• **RECORDS FOR THIS TASK**

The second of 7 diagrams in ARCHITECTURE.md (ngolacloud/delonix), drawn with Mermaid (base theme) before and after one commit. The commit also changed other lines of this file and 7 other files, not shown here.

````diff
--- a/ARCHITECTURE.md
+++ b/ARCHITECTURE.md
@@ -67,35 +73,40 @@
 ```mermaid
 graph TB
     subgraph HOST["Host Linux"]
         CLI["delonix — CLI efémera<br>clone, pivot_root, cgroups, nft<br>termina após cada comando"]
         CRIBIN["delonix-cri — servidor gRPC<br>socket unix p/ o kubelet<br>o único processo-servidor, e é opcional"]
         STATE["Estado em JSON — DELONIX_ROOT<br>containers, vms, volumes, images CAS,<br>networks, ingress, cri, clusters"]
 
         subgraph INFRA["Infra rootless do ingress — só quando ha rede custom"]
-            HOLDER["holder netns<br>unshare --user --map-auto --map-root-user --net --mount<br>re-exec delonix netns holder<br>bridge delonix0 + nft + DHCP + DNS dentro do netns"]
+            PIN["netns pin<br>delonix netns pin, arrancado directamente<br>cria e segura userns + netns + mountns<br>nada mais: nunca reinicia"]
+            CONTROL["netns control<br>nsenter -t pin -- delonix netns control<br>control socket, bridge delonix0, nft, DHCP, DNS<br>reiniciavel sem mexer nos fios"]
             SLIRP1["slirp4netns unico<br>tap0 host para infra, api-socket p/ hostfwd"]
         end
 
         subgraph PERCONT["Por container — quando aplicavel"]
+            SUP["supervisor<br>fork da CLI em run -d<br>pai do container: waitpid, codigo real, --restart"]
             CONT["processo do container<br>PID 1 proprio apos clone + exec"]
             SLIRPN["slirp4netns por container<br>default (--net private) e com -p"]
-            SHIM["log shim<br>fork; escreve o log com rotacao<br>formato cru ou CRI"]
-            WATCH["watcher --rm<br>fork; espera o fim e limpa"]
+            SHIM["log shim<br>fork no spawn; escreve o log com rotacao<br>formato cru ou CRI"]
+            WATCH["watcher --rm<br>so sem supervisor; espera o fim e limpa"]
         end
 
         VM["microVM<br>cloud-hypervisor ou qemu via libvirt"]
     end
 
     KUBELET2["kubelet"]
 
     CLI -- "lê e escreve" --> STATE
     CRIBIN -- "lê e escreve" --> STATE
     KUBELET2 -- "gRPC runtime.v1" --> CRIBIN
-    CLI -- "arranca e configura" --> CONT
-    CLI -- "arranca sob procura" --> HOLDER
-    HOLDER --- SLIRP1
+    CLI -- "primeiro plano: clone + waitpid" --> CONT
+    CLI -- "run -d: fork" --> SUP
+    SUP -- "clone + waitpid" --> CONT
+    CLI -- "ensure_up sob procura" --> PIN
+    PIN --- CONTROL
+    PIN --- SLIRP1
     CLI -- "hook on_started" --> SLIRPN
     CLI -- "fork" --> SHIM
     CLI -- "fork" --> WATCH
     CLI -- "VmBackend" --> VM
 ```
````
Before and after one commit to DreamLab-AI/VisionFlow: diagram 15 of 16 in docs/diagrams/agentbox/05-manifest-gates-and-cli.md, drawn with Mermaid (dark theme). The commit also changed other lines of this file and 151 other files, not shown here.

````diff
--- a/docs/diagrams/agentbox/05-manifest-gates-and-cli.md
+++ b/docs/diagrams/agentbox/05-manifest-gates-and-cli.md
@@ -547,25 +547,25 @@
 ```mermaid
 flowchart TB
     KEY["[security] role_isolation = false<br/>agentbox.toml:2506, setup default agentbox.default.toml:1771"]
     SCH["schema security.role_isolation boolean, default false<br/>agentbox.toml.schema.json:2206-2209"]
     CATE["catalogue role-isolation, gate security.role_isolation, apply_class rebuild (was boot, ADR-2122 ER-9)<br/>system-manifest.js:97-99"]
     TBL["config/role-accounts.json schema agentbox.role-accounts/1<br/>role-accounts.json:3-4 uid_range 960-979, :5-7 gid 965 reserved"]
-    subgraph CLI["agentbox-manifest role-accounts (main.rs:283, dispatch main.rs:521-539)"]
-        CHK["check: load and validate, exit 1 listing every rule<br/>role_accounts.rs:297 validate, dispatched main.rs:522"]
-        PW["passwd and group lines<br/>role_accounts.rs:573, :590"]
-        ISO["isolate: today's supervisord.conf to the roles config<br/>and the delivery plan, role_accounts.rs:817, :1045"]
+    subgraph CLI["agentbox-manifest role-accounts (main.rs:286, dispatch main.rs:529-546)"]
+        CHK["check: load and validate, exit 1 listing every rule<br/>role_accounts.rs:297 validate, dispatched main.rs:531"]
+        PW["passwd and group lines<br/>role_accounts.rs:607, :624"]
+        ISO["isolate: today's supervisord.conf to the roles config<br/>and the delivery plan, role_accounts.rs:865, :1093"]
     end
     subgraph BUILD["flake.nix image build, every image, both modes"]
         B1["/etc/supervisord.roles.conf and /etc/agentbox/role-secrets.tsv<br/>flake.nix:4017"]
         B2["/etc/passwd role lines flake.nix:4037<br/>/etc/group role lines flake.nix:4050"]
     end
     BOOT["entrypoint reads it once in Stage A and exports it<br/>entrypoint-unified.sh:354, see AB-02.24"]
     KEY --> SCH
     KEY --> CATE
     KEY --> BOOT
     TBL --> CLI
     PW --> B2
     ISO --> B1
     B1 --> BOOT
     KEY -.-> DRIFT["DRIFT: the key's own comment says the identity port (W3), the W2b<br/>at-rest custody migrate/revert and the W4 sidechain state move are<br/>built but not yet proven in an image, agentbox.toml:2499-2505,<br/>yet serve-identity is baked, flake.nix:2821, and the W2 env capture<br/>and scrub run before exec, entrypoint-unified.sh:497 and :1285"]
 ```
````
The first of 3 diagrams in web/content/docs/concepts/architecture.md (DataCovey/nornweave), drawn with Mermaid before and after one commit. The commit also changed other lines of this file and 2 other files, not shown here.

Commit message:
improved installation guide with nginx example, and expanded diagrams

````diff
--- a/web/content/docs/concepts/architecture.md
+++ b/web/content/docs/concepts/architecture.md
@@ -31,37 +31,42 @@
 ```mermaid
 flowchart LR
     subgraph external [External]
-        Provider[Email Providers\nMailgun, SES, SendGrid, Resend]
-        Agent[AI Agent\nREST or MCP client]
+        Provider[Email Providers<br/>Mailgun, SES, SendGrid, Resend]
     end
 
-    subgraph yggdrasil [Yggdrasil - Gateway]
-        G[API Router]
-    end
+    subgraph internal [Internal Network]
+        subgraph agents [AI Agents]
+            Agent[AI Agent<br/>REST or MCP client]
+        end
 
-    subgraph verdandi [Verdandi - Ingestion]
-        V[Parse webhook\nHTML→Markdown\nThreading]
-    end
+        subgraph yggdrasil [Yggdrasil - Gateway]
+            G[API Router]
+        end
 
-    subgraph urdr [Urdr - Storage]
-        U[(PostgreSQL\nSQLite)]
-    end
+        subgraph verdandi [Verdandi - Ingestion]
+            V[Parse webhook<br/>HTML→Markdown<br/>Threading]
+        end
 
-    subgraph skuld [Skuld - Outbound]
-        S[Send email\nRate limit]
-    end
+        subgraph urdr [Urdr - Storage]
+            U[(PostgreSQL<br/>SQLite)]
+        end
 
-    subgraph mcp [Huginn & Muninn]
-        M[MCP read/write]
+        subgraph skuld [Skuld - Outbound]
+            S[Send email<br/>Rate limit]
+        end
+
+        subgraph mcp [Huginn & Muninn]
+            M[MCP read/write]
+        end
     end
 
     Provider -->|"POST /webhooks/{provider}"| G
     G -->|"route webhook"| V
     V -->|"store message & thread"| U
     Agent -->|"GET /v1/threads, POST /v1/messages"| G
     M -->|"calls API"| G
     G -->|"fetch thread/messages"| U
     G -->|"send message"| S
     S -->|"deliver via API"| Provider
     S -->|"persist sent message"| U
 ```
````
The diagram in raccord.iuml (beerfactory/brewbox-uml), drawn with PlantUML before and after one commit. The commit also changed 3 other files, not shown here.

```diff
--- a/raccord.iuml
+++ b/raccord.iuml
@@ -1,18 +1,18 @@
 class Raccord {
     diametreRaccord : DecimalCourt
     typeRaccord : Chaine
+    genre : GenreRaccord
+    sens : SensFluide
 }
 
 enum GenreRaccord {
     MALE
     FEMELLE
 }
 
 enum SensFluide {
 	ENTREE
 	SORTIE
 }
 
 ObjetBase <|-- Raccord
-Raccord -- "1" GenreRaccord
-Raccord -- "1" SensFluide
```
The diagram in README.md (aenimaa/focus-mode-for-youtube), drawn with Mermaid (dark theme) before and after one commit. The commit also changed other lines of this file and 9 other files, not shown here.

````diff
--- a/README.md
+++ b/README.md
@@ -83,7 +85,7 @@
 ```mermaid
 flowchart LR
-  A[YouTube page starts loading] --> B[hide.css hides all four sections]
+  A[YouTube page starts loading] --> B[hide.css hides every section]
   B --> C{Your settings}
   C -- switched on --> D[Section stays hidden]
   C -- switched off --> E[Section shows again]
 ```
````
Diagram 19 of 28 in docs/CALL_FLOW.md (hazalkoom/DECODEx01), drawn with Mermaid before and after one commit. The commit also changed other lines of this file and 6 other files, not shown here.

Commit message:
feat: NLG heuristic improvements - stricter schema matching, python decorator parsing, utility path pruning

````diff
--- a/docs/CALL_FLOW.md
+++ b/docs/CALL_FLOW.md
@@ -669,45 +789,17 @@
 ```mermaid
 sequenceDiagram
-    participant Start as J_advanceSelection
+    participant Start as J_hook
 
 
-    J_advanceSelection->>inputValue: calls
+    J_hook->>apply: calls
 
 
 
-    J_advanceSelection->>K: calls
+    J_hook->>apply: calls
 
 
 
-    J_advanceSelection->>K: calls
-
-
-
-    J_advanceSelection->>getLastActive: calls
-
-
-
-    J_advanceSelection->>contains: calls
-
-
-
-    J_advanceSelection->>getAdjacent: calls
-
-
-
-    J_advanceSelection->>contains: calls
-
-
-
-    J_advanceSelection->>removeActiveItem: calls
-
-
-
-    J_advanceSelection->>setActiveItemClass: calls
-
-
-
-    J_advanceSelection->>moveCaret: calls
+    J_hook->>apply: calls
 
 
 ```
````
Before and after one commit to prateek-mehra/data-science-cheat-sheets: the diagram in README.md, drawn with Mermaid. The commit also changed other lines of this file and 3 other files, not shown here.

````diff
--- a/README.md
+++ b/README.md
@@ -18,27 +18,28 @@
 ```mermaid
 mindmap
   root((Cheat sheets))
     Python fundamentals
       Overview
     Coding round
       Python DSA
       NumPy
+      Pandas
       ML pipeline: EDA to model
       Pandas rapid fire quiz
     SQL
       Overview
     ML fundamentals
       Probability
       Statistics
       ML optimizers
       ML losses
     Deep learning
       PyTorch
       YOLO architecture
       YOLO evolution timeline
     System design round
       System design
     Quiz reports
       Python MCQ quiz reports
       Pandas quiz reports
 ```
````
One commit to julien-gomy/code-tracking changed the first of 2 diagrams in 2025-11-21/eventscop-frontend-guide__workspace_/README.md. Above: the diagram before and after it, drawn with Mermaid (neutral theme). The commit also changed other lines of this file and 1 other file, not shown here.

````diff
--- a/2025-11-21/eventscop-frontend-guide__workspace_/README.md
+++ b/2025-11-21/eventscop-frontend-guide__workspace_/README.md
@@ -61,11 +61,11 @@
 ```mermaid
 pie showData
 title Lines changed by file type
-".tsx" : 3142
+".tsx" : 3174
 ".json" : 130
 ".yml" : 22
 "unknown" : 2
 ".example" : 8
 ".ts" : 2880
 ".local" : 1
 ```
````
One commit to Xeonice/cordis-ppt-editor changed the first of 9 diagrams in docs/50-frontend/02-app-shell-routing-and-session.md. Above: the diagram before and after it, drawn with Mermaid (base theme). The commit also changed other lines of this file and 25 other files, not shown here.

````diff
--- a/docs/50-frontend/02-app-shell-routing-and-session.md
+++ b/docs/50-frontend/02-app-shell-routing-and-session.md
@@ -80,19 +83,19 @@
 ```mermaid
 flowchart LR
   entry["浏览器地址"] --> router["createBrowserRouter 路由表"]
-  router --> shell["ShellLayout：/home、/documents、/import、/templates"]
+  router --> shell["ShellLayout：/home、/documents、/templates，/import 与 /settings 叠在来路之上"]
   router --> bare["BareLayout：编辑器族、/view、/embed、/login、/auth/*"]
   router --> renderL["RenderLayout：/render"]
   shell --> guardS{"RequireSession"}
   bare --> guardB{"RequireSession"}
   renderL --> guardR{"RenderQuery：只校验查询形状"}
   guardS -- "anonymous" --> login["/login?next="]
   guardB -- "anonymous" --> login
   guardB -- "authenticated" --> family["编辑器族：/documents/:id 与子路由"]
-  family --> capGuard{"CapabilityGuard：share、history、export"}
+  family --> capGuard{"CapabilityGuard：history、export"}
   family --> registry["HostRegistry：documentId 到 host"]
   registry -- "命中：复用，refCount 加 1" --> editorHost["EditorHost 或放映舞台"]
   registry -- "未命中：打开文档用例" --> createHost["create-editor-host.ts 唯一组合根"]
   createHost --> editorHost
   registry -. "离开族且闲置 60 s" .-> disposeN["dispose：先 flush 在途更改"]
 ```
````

• **THE TASK**
Your answer is only the number of lines in the listing above that include the string "main".

• **RESULT OF THIS TASK**
4